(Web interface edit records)
__________________________________________________

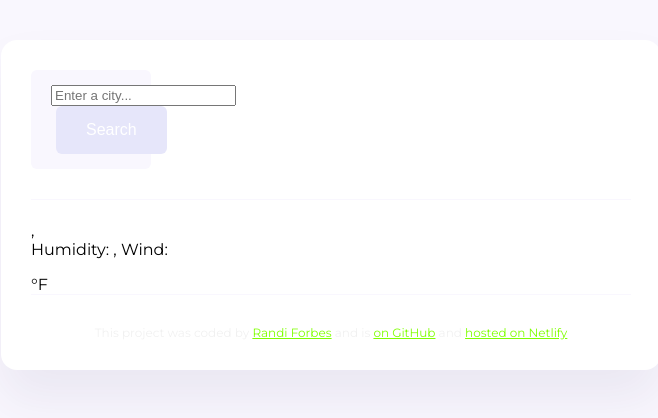
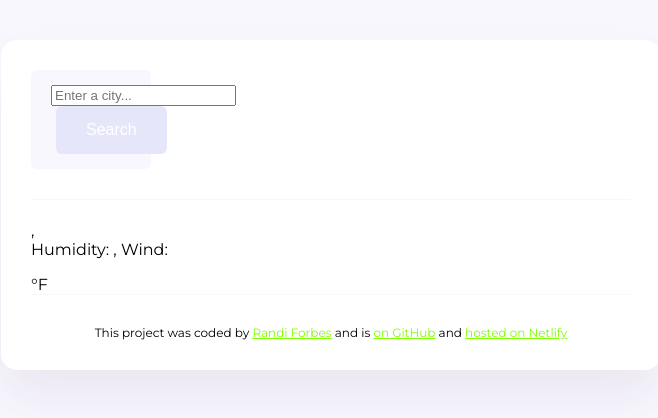
Before and after one commit to randi0694/Week-7-hw, a plain HTML site: page index.html in a window 1280 px wide. Shown: the whole page, without its empty margins (309-967 px from the left). Drawn offline with Linux system fonts and the light colour scheme.

Commit message:
changed footer color

```diff
--- a/src/style.css
+++ b/src/style.css
@@ -36,7 +36,7 @@ footer {
   padding: 30px 0 0 0;
   text-align: center;
   font-size: 12px;
-  color: rgba(0, 0, 0, 0.06);
+  color: black;
 }
 a {
   color: chartreuse;
```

__________________________________________________

Copy from the line with "changed footer color" to the final line of the records, inclusive, and add nothing else.

§ **ANSWER BOX**:
changed footer color

```diff
--- a/src/style.css
+++ b/src/style.css
@@ -36,7 +36,7 @@ footer {
   padding: 30px 0 0 0;
   text-align: center;
   font-size: 12px;
-  color: rgba(0, 0, 0, 0.06);
+  color: black;
 }
 a {
   color: chartreuse;
```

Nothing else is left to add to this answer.